May Suffers Another Humiliation as Minister Quits Government Over Brexit Betrayal

Eustice
Getty Images

The UK farming minister quit the government over Theresa May’s Brexit Thursday, citing the forthcoming postponement of Britain’s departure from the European Union allowing Britain to be ‘dictated’ to by Brussels in the future.

George Eustice, a seasoned Brexit campaigner who even stood for election for UKIP in the 1990s before becoming a Conservative member of parliament and then junior minister tendered his resignation from the cabinet to the Prime Minister in a strongly worded letter Thursday. Saying he left the cabinet so he could speak freely on Brexit, unbound by responsibility to the government, Eustice said: “We must be ready to face down the European Union here and now.”

In the most damning passage of his letter, Eustice told the Prime Minister: “I have stuck with the Government through a series of undignified retreats. However I fear that developments this week will lead to a sequence of events culminating in the EU dictating the terms of any extension requested and the final humiliation of our country.”

The Camborne MP has, until now, been loyal to the government. Reflecting this, he appeared to attack those former Conservative members of the house who went against their pledges in the 2017 referendum to join the pro-European Union Independent Group and campaign for a second referendum to override the positive result of the first, and the European Union which he said has been deliberately difficult.

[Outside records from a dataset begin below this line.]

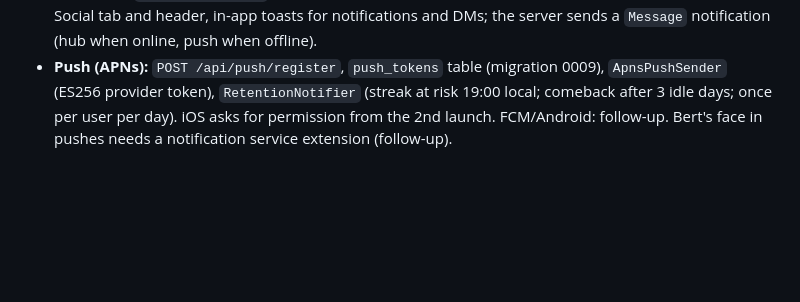
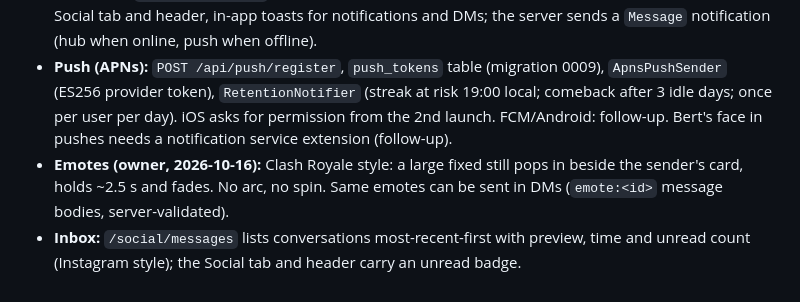
Before and after one commit to xuckless/TicTacToeUltimate, a Markdown page: AGENTS.md, the part around the change. GitHub-like rendering; blank space fills up the shorter version.

Commit message:
docs: emote + inbox decisions

```diff
--- a/AGENTS.md
+++ b/AGENTS.md
@@ -422,3 +422,5 @@ Full report with findings and decisions: the plan file of this session (security
 - **Spectating:** any account may watch any live game; profiles show "Playing right now · Watch" (ProfileDto.Presence). Ranked spectator delay remains open.
 - **Messages:** `/social/messages` hub (Instagram-style top-right button on Social), unread badges on the Social tab and header, in-app toasts for notifications and DMs; the server sends a `Message` notification (hub when online, push when offline).
 - **Push (APNs):** `POST /api/push/register`, `push_tokens` table (migration 0009), `ApnsPushSender` (ES256 provider token), `RetentionNotifier` (streak at risk 19:00 local; comeback after 3 idle days; once per user per day). iOS asks for permission from the 2nd launch. FCM/Android: follow-up. Bert's face in pushes needs a notification service extension (follow-up).
+- **Emotes (owner, 2026-10-16):** Clash Royale style: a large fixed still pops in beside the sender's card, holds ~2.5 s and fades. No arc, no spin. Same emotes can be sent in DMs (`emote:<id>` message bodies, server-validated).
+- **Inbox:** `/social/messages` lists conversations most-recent-first with preview, time and unread count (Instagram style); the Social tab and header carry an unread badge.
```
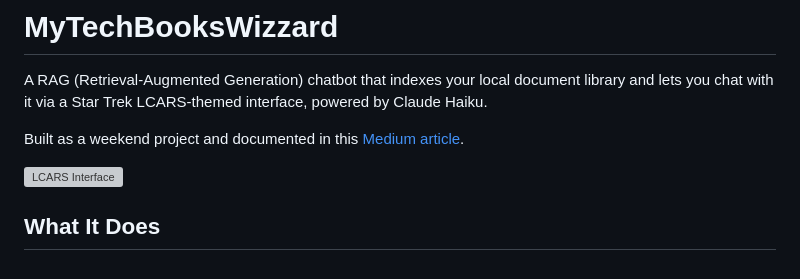
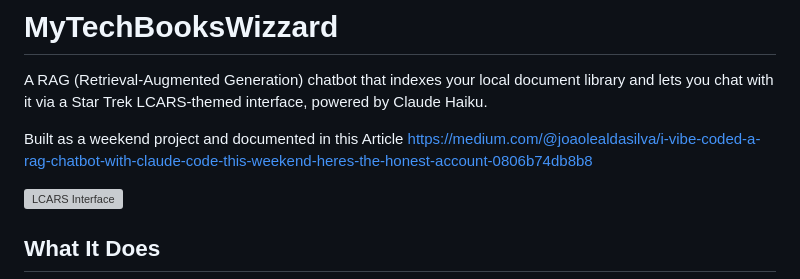
Before and after one commit to ciberjohn/rag-chatbot-lcars, a Markdown page: README.md, the part around the change. Rendered like a GitHub page; grey boxes are pictures that could not be loaded.

Commit message:
Fix Medium article link in README
Updated the Medium article link in the README.

```diff
--- a/README.md
+++ b/README.md
@@ -2,7 +2,7 @@
 
 A RAG (Retrieval-Augmented Generation) chatbot that indexes your local document library and lets you chat with it via a Star Trek LCARS-themed interface, powered by Claude Haiku.
 
-Built as a weekend project and documented in this [Medium article](#).
+Built as a weekend project and documented in this Article https://medium.com/@joaolealdasilva/i-vibe-coded-a-rag-chatbot-with-claude-code-this-weekend-heres-the-honest-account-0806b74db8b8
 
 ![LCARS Interface](docs-placeholder/lcars-screenshot.png)
 
```
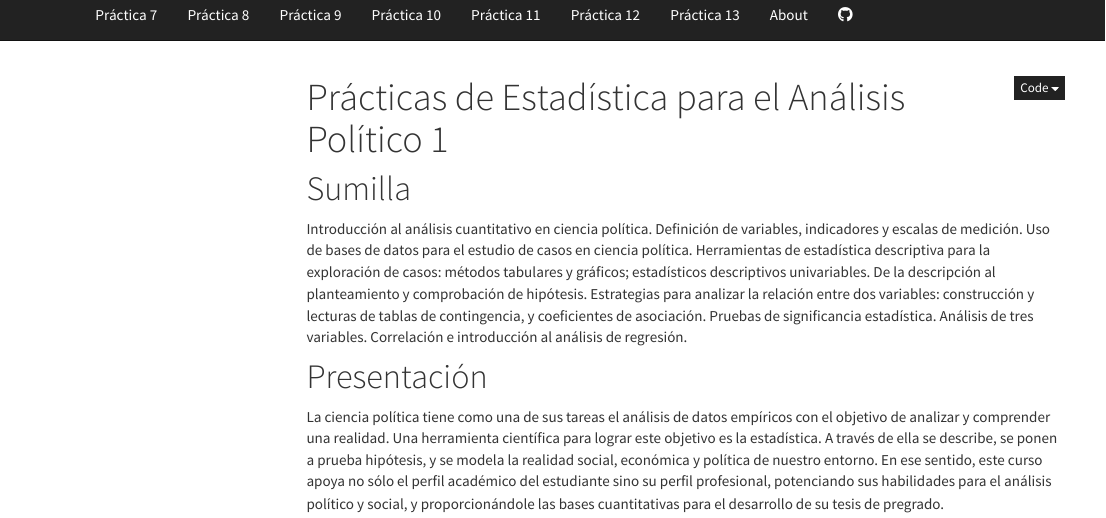
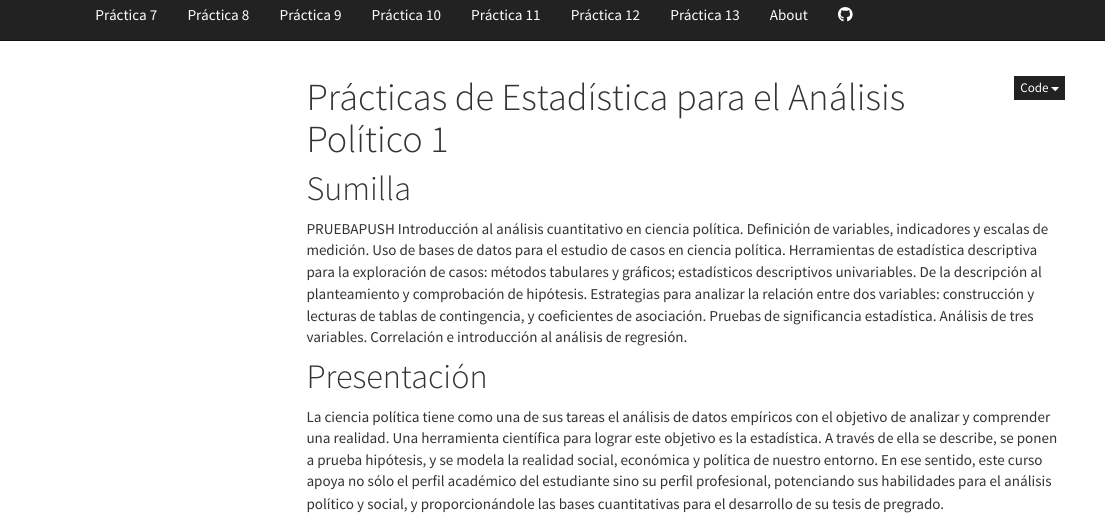
Before and after one commit to arturomaldonado/PracticasPOL278, an R Markdown document (index.Rmd): the page in a window 1100 px wide, from 110 px down. Rendered offline with R 4.5, knitr and Pandoc, with nearby package versions; menus at the side of the page are left out.

Commit message:
probando

```diff
--- a/index.Rmd
+++ b/index.Rmd
@@ -14,7 +14,7 @@ output:
 
 # Sumilla
 
-Introducción al análisis cuantitativo en ciencia política. Definición de variables, indicadores y escalas de medición. Uso de bases de datos para el estudio de casos en ciencia política. Herramientas de estadística descriptiva para la exploración de casos: métodos tabulares y gráficos; estadísticos descriptivos univariables. De la descripción al planteamiento y comprobación de hipótesis. Estrategias para analizar la relación entre dos variables: construcción y lecturas de tablas de contingencia, y coeficientes de asociación. Pruebas de significancia estadística. Análisis de tres variables. Correlación e introducción al análisis de regresión.
+PRUEBAPUSH Introducción al análisis cuantitativo en ciencia política. Definición de variables, indicadores y escalas de medición. Uso de bases de datos para el estudio de casos en ciencia política. Herramientas de estadística descriptiva para la exploración de casos: métodos tabulares y gráficos; estadísticos descriptivos univariables. De la descripción al planteamiento y comprobación de hipótesis. Estrategias para analizar la relación entre dos variables: construcción y lecturas de tablas de contingencia, y coeficientes de asociación. Pruebas de significancia estadística. Análisis de tres variables. Correlación e introducción al análisis de regresión.
 
 # Presentación
 
```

Eustice continued: “I appreciate that you have been terribly undermined by those in Parliament who refuse to respect the referendum result… I do not believe the [European Commission] has behaved honourable during these negotiations. They have deliberately made progress slow and difficult.”

The Daily Telegraph reports Eustice becomes the 12th minister to resign from the government over Brexit so far.

The resignation and remarks come the week Theresa May announced the new schedule of votes on Brexit due to take place in March which makes Britain not leaving on the legally mandated March 29th date all but certain.

While Theresa May has given the house a free vote on whether to leave the European Union with no deal, the constitution of Parliament with its clear majority of remain-supporting MPs means this option will be rejected out of hand. The vote will be followed the next day by another on whether Brexit should be delayed, a clear route to cancelling Brexit altogether and one, unsurprisingly, supported by the majority of the house.

These positions of Britain’s elected representatives stand at odds with electors, however. Breitbart London reported in January on a Sky Data Poll which found a no dela Brexit the most popular leave option among the voting public.

Oliver JJ Lane is the editor of Breitbart London — Follow him on Twitter and Facebook

.

Please let us know if you're having issues with commenting.